Oxalis - a beautiful purple plant that has a soury, tangy bite to it (similar taste to plum or grape skin). Most houseplant people don’t know it is edible, but it provides a perfect punch to any non-alcoholic cocktail or salad.

Mint - these guys grow like weeds and there are so many varieties to choose from. My favorites are lemon balm and chocolate mint. Make sure to put them in their own pot, though.

V. You’re studying Sustainable Garden Design at the New York Botanical Garden. Tell us about your experience thus far & how you plan to use this knowledge?

Studying at NYBG was the best decision I ever made. I loved the idea of being a self-taught plant coach, but as my business expanded, I knew I had to fill in the gaps in my knowledge and develop new areas of expertise. NYBG is a world leader in these types of programs and investing in myself and my botanical education has been so incredibly rewarding. I am learning the WHY behind the plant behaviors I see everyday, and the staff is so knowledgeable and kind.

Given that I started with edible plants and houseplants, my goal is to achieve a better understanding of landscaping plants. As my projects grow in size and scope, learning to handle larger backyards, terraces and rooftops is essential, and I am developing new roots in this area of the plant kingdom.

VI. If you could enjoy a Seedlip non-alcoholic cocktail with anyone–with whom, where and why?

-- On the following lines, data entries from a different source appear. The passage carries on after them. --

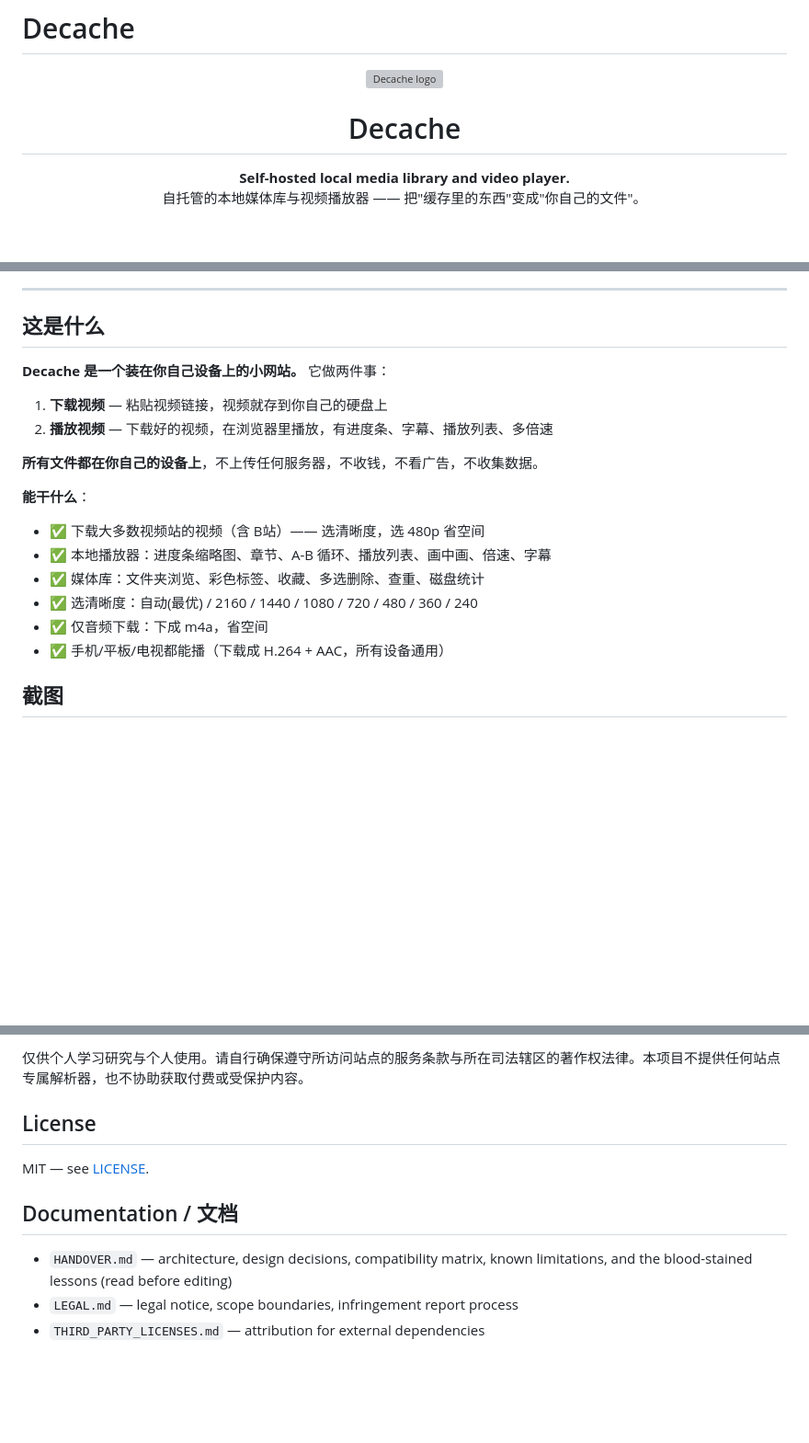
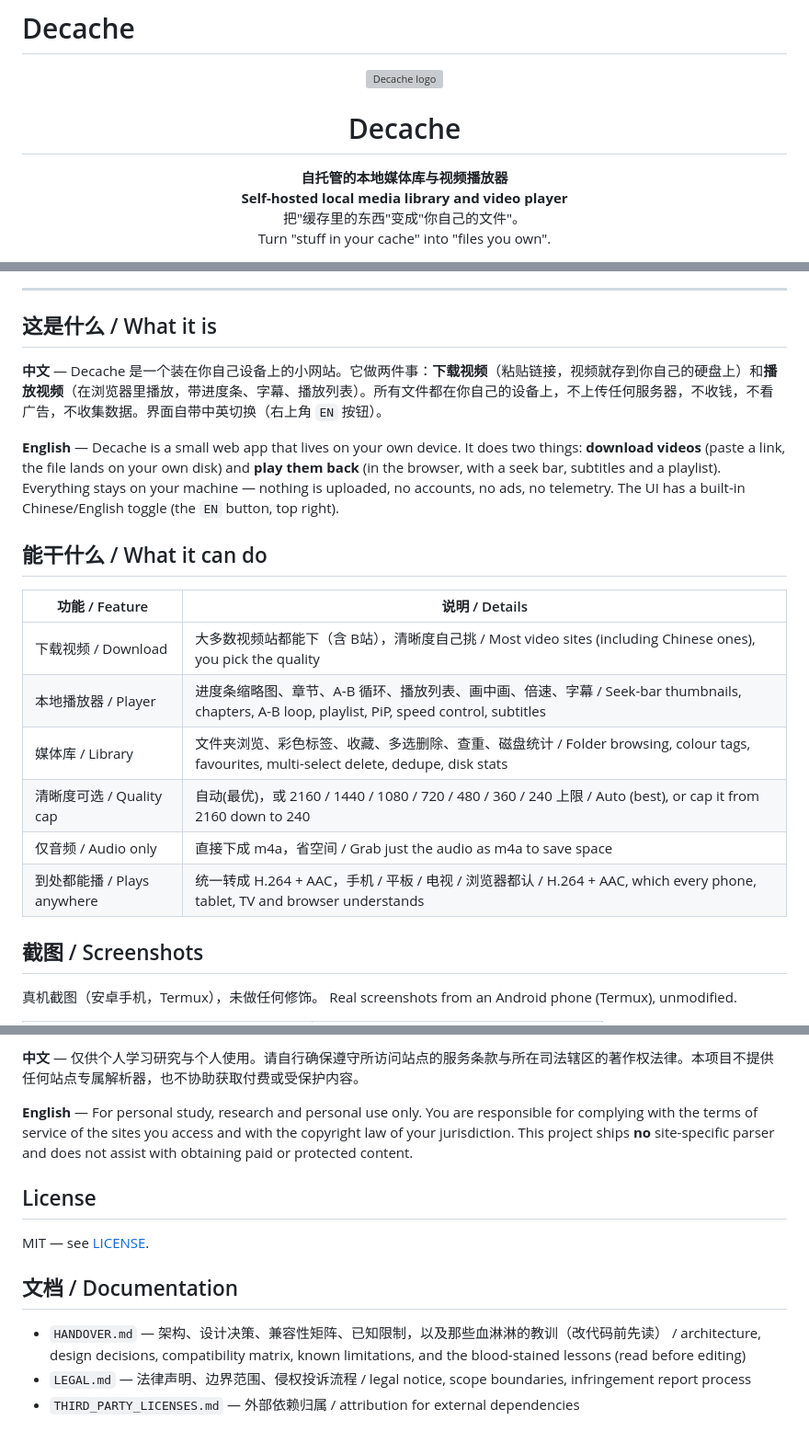
Before and after one commit to mike22890/Decache, a Markdown page: README.md, 3 parts joined by grey strips. Shown at 92% size. GitHub-like rendering; blank space fills up the shorter version; grey boxes are pictures that could not be loaded.

```diff
--- a/README.md
+++ b/README.md
@@ -5,9 +5,12 @@
 </p>
 
 <h1 align="center">Decache</h1>
+
 <p align="center">
-  <strong>Self-hosted local media library and video player.</strong><br>
-  自托管的本地媒体库与视频播放器 —— 把"缓存里的东西"变成"你自己的文件"。
+  <strong>自托管的本地媒体库与视频播放器</strong><br>
+  <strong>Self-hosted local media library and video player</strong><br>
+  把"缓存里的东西"变成"你自己的文件"。<br>
+  Turn "stuff in your cache" into "files you own".
 </p>
 
 <p align="center">
@@ -21,26 +24,26 @@
 
 ---
 
-## 这是什么
+## 这是什么 / What it is
 
-**Decache 是一个装在你自己设备上的小网站。** 它做两件事：
+**中文** — Decache 是一个装在你自己设备上的小网站。它做两件事：**下载视频**（粘贴链接，视频就存到你自己的硬盘上）和**播放视频**（在浏览器里播放，带进度条、字幕、播放列表）。所有文件都在你自己的设备上，不上传任何服务器，不收钱，不看广告，不收集数据。界面自带中英切换（右上角 `EN` 按钮）。
 
-1. **下载视频** — 粘贴视频链接，视频就存到你自己的硬盘上
-2. **播放视频** — 下载好的视频，在浏览器里播放，有进度条、字幕、播放列表、多倍速
+**English** — Decache is a small web app that lives on your own device. It does two things: **download videos** (paste a link, the file lands on your own disk) and **play them back** (in the browser, with a seek bar, subtitles and a playlist). Everything stays on your machine — nothing is uploaded, no accounts, no ads, no telemetry. The UI has a built-in Chinese/English toggle (the `EN` button, top right).
 
-**所有文件都在你自己的设备上**，不上传任何服务器，不收钱，不看广告，不收集数据。
+## 能干什么 / What it can do
 
-**能干什么**：
+| 功能 / Feature | 说明 / Details |
+|---|---|
+| 下载视频 / Download | 大多数视频站都能下（含 B站），清晰度自己挑 / Most video sites (including Chinese ones), you pick the quality |
+| 本地播放器 / Player | 进度条缩略图、章节、A-B 循环、播放列表、画中画、倍速、字幕 / Seek-bar thumbnails, chapters, A-B loop, playlist, PiP, speed control, subtitles |
+| 媒体库 / Library | 文件夹浏览、彩色标签、收藏、多选删除、查重、磁盘统计 / Folder browsing, colour tags, favourites, multi-select delete, dedupe, disk stats |
+| 清晰度可选 / Quality cap | 自动(最优)，或 2160 / 1440 / 1080 / 720 / 480 / 360 / 240 上限 / Auto (best), or cap it from 2160 down to 240 |
+| 仅音频 / Audio only | 直接下成 m4a，省空间 / Grab just the audio as m4a to save space |
+| 到处都能播 / Plays anywhere | 统一转成 H.264 + AAC，手机 / 平板 / 电视 / 浏览器都认 / H.264 + AAC, which every phone, tablet, TV and browser understands |
 
-- ✅ 下载大多数视频站的视频（含 B站）—— 选清晰度，选 480p 省空间
-- ✅ 本地播放器：进度条缩略图、章节、A-B 循环、播放列表、画中画、倍速、字幕
-- ✅ 媒体库：文件夹浏览、彩色标签、收藏、多选删除、查重、磁盘统计
-- ✅ 选清晰度：自动(最优) / 2160 / 1440 / 1080 / 720 / 480 / 360 / 240
-- ✅ 仅音频下载：下成 m4a，省空间
-- ✅ 手机/平板/电视都能播（下载成 H.264 + AAC，所有设备通用）
+## 截图 / Screenshots
 
-## 截图
-
+真机截图（安卓手机，Termux），未做任何修饰。
 Real screenshots from an Android phone (Termux), unmodified.
 
 <table>
@@ -182,15 +200,14 @@ iOS 只支持 MP4 + H.264 + AAC。下载时选"自动(最优)"会自动选这个
 
-仅供个人学习研究与个人使用。请自行确保遵守所访问站点的服务条款与所在司法辖区的著作权法律。本项目不提供任何站点专属解析器，也不协助获取付费或受保护内容。
+**中文** — 仅供个人学习研究与个人使用。请自行确保遵守所访问站点的服务条款与所在司法辖区的著作权法律。本项目不提供任何站点专属解析器，也不协助获取付费或受保护内容。
+
+**English** — For personal study, research and personal use only. You are responsible for complying with the terms of service of the sites you access and with the copyright law of your jurisdiction. This project ships **no** site-specific parser and does not assist with obtaining paid or protected content.
 
 ## License
 
 MIT — see [LICENSE](LICENSE).
 
-## Documentation / 文档
+## 文档 / Documentation
 
-- `HANDOVER.md` — architecture, design decisions, compatibility matrix,
-  known limitations, and the blood-stained lessons (read before editing)
-- `LEGAL.md` — legal notice, scope boundaries, infringement report process
-- `THIRD_PARTY_LICENSES.md` — attribution for external dependencies
-
-<!-- TEST MARKER -->
+- `HANDOVER.md` — 架构、设计决策、兼容性矩阵、已知限制，以及那些血淋淋的教训（改代码前先读） / architecture, design decisions, compatibility matrix, known limitations, and the blood-stained lessons (read before editing)
+- `LEGAL.md` — 法律声明、边界范围、侵权投诉流程 / legal notice, scope boundaries, infringement report process
+- `THIRD_PARTY_LICENSES.md` — 外部依赖归属 / attribution for external dependencies
```
Also changed, not shown: other parts of README.md (+82 -67 lines).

David Fairchild. Although deceased, he was the most influential botanist in American history and was responsible for bringing thousands of plant species (edible and ornamental) to the US. He ventured around the world in search of new varieties, and I’d love to sip on a mocktail with him at his botanical garden estate in Florida.

For more information on Farmer Nick, follow him on Instagram or visit his website here.